New report on digital and computed radiography market in Thailand, Indonesia and Malaysia

With recent developments in Asia-Pacific healthcare delivery as well as the growing emphasis on reduced radiation, seamless workflow and safety measures, innovations in the digital and computed radiography market in Thailand, Indonesia and Malaysia (TIM) are inevitable. The presence of a large number of participants is expected to further enhance advancements in the TIM digital and computed radiography space.

New analysis from Frost & Sullivan, Analysis of the TIM (Thailand, Indonesia, and Malaysia) Digital and Computed Radiography Markets (, finds that the digital and the computed radiography market earned revenues of US$31.8 million and US$14.8 million respectively in 2014.

Since Thailand and Malaysia are popular spots for medical tourism, the large patient population translates into increased procedure volumes and greater demand for digital radiography.

"The need for higher resolution diagnostic images, coupled with benefits such as improved patient comfort, reduced radiation and high throughput, has led to the widespread use of digital and computed radiography in TIM," said Frost & Sullivan Healthcare Consultant Poornima Srinivasan. "The technological efficiencies that digital radiography solutions, in particular, bring to the table bolster market demand," she added.

Digital technologies significantly reduce the use of chemicals and films otherwise necessary to develop X-rays, thereby ensuring environmental sustainability. Digital radiography also has features for capturing and processing images at a speed of 10 to 20 seconds, and is thus fast-evolving into an integral part of hospital infrastructure.

Despite substantial advantages, healthcare service providers are often hampered by budget constraints. As such, the availability of affordable, locally-developed technologies with enhanced features such as minimal image acquisition and short processing times will present immense opportunities for uptake in TIM.

"Market participants must partner with local production facilities to design economical yet inventive technologies and widen their footprint," suggested Srinivasan. "Collaborating with local vendors to develop competitively-priced, bundled solutions will pave the way for large-scale adoption in the TIM markets," she noted.


Frost & Sullivan

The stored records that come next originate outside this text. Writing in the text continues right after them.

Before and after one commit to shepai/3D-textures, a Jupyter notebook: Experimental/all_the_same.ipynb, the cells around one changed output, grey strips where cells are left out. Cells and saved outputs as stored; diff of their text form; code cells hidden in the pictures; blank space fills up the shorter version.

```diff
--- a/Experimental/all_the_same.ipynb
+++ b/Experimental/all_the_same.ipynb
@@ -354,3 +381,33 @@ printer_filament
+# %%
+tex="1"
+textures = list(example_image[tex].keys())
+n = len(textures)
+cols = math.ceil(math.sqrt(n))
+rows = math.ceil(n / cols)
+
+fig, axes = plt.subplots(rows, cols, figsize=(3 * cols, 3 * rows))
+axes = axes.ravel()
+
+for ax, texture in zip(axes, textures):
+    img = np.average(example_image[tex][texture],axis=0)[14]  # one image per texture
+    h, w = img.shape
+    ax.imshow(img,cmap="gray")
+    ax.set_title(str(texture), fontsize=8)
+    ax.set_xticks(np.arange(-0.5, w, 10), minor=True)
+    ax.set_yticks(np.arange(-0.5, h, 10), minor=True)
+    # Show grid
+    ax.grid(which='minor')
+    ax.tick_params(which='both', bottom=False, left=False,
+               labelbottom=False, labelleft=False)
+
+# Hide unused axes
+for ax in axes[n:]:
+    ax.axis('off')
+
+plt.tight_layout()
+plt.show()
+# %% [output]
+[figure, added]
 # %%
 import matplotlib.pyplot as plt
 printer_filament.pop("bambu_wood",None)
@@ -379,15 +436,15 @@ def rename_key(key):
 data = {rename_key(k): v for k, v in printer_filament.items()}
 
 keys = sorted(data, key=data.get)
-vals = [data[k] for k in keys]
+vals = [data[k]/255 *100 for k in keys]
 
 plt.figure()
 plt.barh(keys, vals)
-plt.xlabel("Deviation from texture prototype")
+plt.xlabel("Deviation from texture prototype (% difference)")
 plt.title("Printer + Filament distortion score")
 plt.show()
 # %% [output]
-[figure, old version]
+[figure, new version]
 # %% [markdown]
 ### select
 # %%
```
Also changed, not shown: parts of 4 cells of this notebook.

The opinions expressed here are the views of the writer and do not necessarily reflect the views and opinions of News Medical.
Post a new comment
You might also like...
Diabetes not strongly associated with in-hospital COVID mortality